_Instructions for the task_: Copy each line of the data that has "existing" in it.

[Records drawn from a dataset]
_ _ _ _

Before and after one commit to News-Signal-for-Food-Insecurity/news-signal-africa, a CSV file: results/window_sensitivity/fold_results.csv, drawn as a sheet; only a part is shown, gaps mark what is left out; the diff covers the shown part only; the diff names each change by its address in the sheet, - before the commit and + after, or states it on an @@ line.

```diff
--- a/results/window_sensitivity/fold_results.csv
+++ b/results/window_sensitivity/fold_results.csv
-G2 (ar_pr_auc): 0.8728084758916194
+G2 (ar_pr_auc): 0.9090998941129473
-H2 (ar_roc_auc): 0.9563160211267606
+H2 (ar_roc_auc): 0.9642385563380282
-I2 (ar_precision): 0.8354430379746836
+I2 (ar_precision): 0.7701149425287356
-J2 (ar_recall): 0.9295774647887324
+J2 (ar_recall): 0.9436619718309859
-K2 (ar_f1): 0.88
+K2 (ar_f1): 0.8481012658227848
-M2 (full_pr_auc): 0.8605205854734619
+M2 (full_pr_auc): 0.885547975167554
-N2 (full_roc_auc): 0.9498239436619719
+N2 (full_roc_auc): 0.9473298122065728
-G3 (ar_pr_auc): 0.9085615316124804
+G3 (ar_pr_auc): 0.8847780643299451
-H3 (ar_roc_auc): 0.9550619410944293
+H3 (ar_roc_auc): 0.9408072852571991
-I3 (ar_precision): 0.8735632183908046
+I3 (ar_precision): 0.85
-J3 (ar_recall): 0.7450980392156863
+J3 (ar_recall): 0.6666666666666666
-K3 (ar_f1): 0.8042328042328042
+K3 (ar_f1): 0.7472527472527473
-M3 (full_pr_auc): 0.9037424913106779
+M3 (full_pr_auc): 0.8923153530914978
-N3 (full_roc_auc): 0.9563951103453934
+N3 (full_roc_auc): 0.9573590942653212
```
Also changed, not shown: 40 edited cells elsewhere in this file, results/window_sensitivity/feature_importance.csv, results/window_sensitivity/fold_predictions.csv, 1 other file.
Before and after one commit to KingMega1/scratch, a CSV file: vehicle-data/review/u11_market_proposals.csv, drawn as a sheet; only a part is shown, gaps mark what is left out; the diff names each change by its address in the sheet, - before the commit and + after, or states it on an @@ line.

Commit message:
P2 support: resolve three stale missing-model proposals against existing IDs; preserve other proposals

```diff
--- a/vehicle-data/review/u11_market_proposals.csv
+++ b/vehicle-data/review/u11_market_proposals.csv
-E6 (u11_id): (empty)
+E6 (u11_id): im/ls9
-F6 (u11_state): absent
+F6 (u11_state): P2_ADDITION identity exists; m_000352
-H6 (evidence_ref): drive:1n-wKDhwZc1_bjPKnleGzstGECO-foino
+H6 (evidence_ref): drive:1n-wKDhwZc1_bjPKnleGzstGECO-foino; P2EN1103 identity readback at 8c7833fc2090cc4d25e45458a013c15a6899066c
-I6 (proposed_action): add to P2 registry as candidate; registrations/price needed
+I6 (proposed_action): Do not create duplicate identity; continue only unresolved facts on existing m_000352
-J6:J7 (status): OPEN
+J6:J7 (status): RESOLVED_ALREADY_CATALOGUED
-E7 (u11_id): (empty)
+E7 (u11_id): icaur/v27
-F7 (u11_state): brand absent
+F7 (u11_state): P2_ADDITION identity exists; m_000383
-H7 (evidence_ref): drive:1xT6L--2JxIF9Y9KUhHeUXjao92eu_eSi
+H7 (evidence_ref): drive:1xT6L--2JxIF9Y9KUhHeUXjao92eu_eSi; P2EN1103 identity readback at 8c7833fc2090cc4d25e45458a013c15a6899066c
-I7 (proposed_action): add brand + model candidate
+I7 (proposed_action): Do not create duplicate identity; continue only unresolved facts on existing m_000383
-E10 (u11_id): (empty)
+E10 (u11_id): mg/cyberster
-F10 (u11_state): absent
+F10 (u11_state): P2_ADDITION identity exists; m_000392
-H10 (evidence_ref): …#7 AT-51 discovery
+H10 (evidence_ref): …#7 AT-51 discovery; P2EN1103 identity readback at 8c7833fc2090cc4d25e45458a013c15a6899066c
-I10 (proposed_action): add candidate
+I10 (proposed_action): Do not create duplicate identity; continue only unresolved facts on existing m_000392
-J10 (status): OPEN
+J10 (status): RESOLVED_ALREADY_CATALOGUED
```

_ _ _ _

_Exercise result_:
P2 support: resolve three stale missing-model proposals against existing IDs; preserve other proposals
+I6 (proposed_action): Do not create duplicate identity; continue only unresolved facts on existing m_000352
+I7 (proposed_action): Do not create duplicate identity; continue only unresolved facts on existing m_000383
+I10 (proposed_action): Do not create duplicate identity; continue only unresolved facts on existing m_000392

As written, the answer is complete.